Monday, January 9, 2012

iPad Fiddlers

I was delighted to receive the very generous gift of an iPad from my daughter this Christmas. I wanted one primarily to store sheet music. One of the women in the women's fiddle group I play with already had one. She plays the tin whistle, so it is a little easier for her to position the iPad close enough for her to see it when she plays, but it is, I have found, quite possible to use a iPad for cello music too.

So, I walked into the women's fiddle group this past Saturday, with my new iPad (still very few songs in my sheet musica library, and not yet ready to play from it,) I was amazed to see three other women with iPads--and actually using them!

I haven't seen anyone locally using the iPad for classical music, but the fiddleers have really embraced it. In part, this is because, I think, that fiddle tunes are short and more easily viewed on an iPad than more complex classsical musc, and because there is an abundance of online fiddle music libraries already formatted for iPad. Fewer for cello--I have to transpose a lot of the fiddle music for cello or otherwise convert the music to PDF.

The Borromeo String Quartet uses laptop computers to store and play from their sheet music, but such use of digital devices is still apparently rare in the classical world.
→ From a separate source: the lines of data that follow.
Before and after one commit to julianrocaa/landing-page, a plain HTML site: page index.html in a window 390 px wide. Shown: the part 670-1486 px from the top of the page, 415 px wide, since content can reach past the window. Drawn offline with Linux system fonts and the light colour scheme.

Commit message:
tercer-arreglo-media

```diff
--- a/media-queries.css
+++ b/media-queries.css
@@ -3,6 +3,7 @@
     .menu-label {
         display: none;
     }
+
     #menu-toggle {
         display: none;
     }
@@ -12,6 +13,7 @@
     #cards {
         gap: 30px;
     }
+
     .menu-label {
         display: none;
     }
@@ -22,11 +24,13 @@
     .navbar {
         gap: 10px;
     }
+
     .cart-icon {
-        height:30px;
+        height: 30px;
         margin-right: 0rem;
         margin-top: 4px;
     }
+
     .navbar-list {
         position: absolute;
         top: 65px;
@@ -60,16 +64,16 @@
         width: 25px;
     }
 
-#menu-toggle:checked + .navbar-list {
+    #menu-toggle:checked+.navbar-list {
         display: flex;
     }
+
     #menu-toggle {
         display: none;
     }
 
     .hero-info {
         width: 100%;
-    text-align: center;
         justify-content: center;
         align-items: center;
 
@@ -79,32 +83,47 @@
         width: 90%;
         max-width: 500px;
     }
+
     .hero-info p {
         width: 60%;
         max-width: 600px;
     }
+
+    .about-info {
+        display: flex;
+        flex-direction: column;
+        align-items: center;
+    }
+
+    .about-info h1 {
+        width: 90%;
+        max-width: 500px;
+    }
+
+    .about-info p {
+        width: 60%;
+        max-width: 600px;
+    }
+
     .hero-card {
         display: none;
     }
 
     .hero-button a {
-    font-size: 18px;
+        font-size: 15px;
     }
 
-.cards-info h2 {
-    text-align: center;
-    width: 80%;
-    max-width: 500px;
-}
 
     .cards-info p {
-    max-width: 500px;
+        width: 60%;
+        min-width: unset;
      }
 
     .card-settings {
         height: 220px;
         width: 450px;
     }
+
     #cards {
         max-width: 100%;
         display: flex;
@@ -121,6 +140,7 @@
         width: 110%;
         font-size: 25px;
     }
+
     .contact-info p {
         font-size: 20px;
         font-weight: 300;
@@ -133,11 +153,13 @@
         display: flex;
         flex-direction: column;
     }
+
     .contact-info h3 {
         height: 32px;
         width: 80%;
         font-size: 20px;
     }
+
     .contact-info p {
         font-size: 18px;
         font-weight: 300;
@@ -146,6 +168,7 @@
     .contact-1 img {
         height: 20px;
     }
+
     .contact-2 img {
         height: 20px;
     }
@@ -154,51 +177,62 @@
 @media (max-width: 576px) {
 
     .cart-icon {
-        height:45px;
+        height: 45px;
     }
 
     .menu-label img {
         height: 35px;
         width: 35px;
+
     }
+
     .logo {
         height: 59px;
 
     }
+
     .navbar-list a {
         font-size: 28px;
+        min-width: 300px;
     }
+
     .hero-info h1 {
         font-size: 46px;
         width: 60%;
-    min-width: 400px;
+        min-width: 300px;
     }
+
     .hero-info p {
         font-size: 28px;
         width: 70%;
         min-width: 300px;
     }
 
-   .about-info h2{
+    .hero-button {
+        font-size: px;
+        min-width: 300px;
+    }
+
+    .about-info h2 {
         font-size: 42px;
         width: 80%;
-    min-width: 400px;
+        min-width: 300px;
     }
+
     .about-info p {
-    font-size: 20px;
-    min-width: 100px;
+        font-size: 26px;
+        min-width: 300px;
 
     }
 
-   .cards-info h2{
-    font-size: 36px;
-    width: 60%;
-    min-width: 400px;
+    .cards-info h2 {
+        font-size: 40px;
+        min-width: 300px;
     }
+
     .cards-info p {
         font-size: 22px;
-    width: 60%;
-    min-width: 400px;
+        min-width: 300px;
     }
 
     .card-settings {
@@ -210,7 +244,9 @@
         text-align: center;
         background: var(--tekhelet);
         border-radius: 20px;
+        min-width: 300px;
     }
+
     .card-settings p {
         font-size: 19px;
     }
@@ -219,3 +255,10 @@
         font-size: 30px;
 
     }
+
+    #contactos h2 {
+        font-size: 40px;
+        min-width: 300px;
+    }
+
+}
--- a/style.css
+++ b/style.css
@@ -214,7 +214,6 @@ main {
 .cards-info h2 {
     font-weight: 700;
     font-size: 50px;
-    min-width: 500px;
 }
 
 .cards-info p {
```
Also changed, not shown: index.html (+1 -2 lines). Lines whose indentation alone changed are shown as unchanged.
I am currently using a program called Scorecerer to store PDF files. It also allows you to ddfingerings, bowings, and other markings, just as you might with a pencil, except you mark with your finger. There are some other programs I might also try, but for now, I think I need to focus on getting my music into PDF files so I can actually use this wonderful little device in sessions.

Friday, January 6, 2012

Orchestra Music

It was nice to get back to orchestra this week, though the music is challenging. We (the cello section) received an e-mail the day before the rehearsal with fingerings for Samuel Barber's "Adagio for Strings." It is in five flats, with bass, tenor, and treble clef--goes up to a high G flat, but only briefly. The rest remains more playable, no higher than a high D, thumb-positiony.

After going over it a bit, myself, in orchestra, and with my teacher today, I think that it is going to be as horrendous as I though it would be.

It is, at least, adagio. The hard part might be remember which clef I am in.

Here is a fine version of the piece, conducted by Mstislav Rostropovich:

There are eight other pieces, all with their own challenges.

I am very happy to be playing Bach's Fugue in G Minor (the Lesser), which I used to play with my flute quartet. Playing it fast enough will be the issue.

We are also playing "The Stars and Stripes Forever," which I know well from playing it on flute every week in the summer during our Town Band concerts. It is fun taking the lower part for a change.

Our pops tune is Andrew Lloyd Webber's "Symphonic Reflections," a medley of Jesus Christ Superstar, Don't Cry for Me Argentina, King Herod's Song, and Memory. That one seems pretty doable.

Unfamiliar to me is "Tatarian Dances" by Elena Roussanova Lucas. We don't have much in the way of melody, but I really like these dances.

"Band of Brothers" by Michael Kamen has an unrelenting section of triplets that will require some focused playing, and counting.

We are also playing "Variations on a Theme by Handel," by Maurice Whitney, "Legend" by Merle Isaac, "Poem Symphonique 'Les Preludes,'" by Franz Liszt.

It will keep us busy for a while.

Sunday, January 1, 2012

Cello Resolution!

I am in my 12th year as an adult beginner. Sometime I think I am making excellent progress and am clearly an adult intermediate! Other times, such as when I record myself, I am distressed at the sound I make, Not music at all. Funny how the ear seems to correct pitches and rhythms and emotive content when one is listening to oneself play; yet the ear is not tricked by a recording. Yikes. Suddenly one can really hear how one sounds.

At least this is the case for me. But, something about the cello pulls me onward. A good practice session makes me think, yes, I can do this. The trouble is that the good practice sessions are not so frequent as they ought to be.

So, here is my simple resolution for the new year, bright, hopeful 2012: to practice every day, even those jam-packed days when work consumes my every waking minute.

I want to improve pitch, vibrato, dynamics, and musicality.

Orchestra starts this week, and I want to, for once, feel really confident of my playing. This means more time spent on practicing the pieces than I have in the past.

Fiddle music is ongoing, and I want to improve my ability to play by ear, to increase my repertoire of fiddle tunes (by memory/ear) by one a month. My favorite fiddle tunes for cello are still those by Abby Newton.

I hope to play cello duets or trios with others this year, depending on everyone's busy schedules.

Finally, I need to spend more time on scales and etudes. I know they are important, but I tend to skip over them to quickly.

I started on the resolution early, since I had the time off around the holidays. I have now practiced 2 hours a day for four days in a row. I don't expect to be able to continue that, but, as they say, even 10 minutes on those busy days is better than skipping a day.

Happy New Year to all!